Whether a novel drug delivery system can overcome the problem of biofilms in respiratory diseases?

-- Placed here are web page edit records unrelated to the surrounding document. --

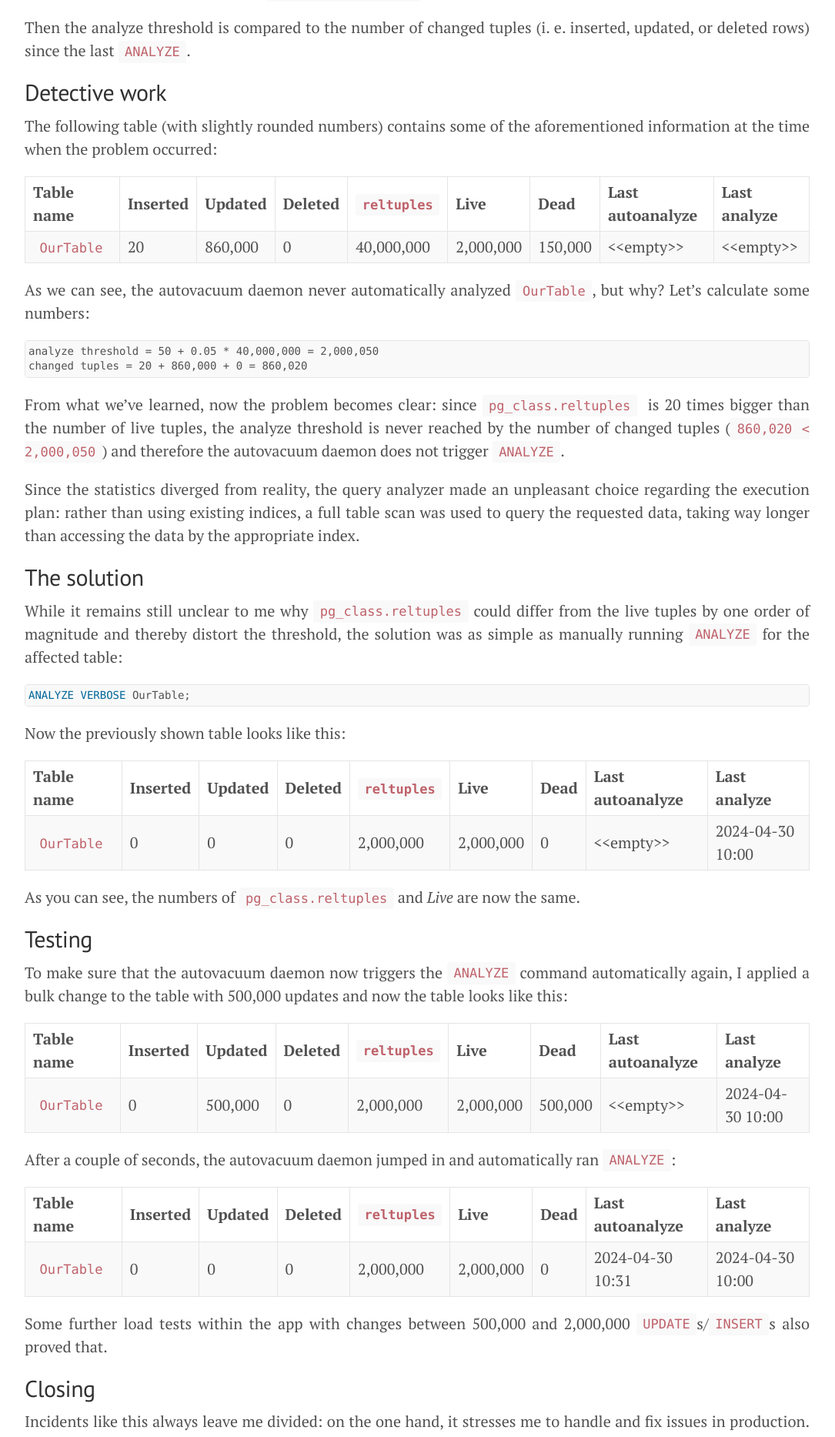
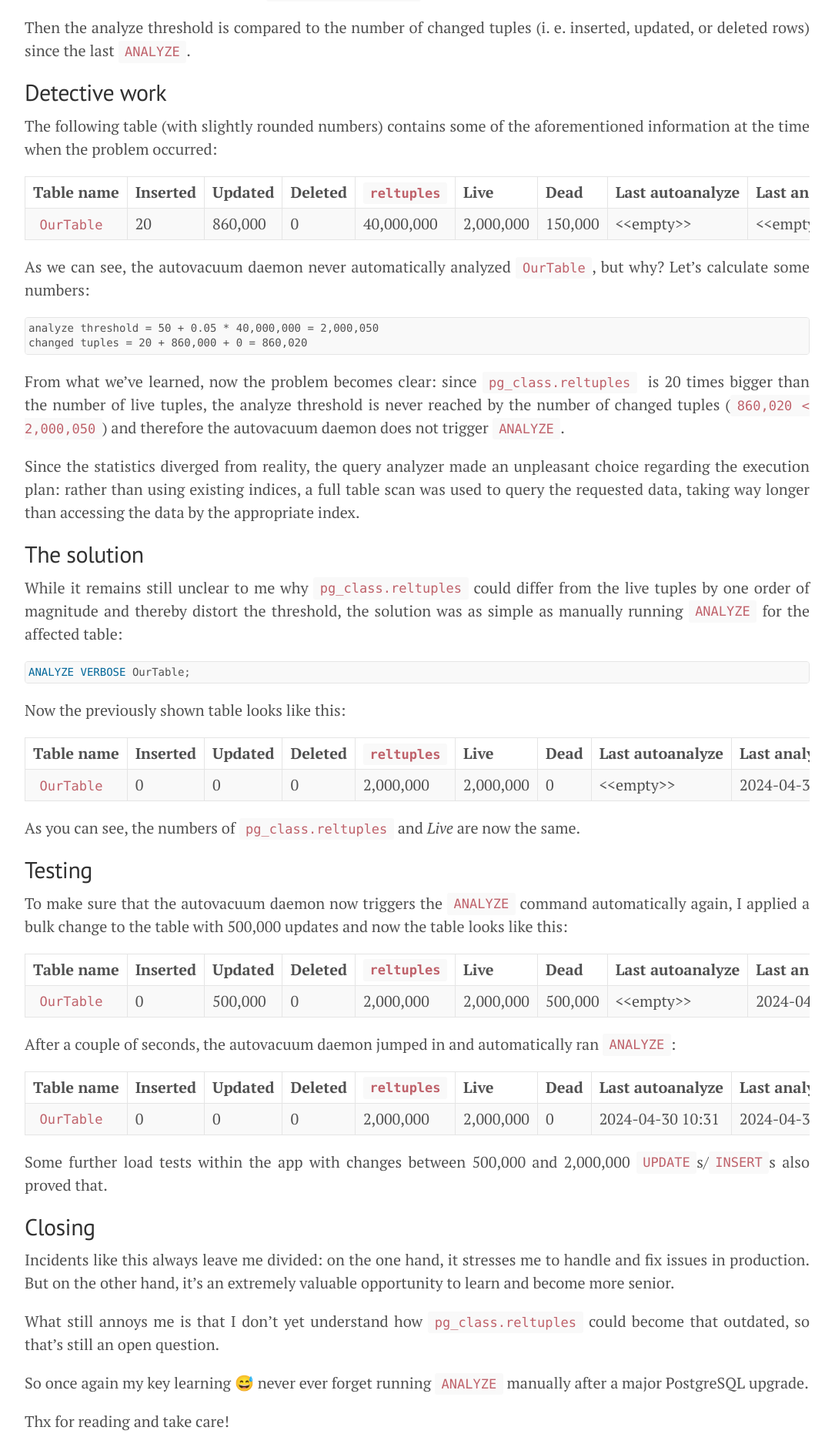
Before and after one commit to mu88/mu88.github.io, a Jekyll site: the page built from _posts/2024-05-07-PostgreSQL-Index-Performance.md, in a window 1280 px wide. Shown: the part 1474-3341 px from the top of the page at 77% size, without its empty margins (98-1183 px from the left). Built offline with Jekyll 4.4.1, drawn with Linux system fonts in a browser that asks for light colours.

Commit message:
feat: make tables scrollable on small screens

```diff
--- a/public/css/customStyles.css
+++ b/public/css/customStyles.css
@@ -167,3 +167,20 @@
     }
   }
 }
+
+/* Begin Make tables scrollable on small screens */
+table {
+  display: block;
+  overflow-x: auto;
+  border-collapse: collapse;
+  border: none;       /* Remove outer box */
+  white-space: nowrap;
+}
+
+@media (min-width: 56em) {
+  table {
+    width: 100%; /* Normal table on large screens */
+    min-width: unset;
+  }
+}
+/* End Make tables scrollable on small screens */
```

The Porcine respiratory disease complex (PRDC) is a term used to describe polymicrobial respiratory infections in pigs. Respiratory diseases in pigs are common in modern pork production worldwide and are the responsible for major economic losses in the swine industry. Pathogens involved in respiratory disease in pigs vary significantly among farms, production sites, regions and countries, making generalizations about the PRDC treatment and difficult to control it. The interactions that occur on the cellular and molecular levels during concurrent infection of pigs with two or more respiratory pathogens are multi-faceted and convoluted. There are a variety of bacterial and viral pathogens commonly associated with the PRDC. The main associated bacteria include: Actinobacillus pleuropneumoniae, Streptococcus suis, Pasteurella multocida, Bordetella bronchiseptica, Haemophilus pasaruis, and Mycoplasma hyopneumoniae. Currently, it is known among microbiologists that biofilm formation is an universal attribute of microorganisms and the main way of life in nature that are causing problems such as developing diseases in animals and humans. Here, is reviewed the current knowledge of the major bacteria involved in this disease, their ability to form biofilms, as well as their importance on the infection process.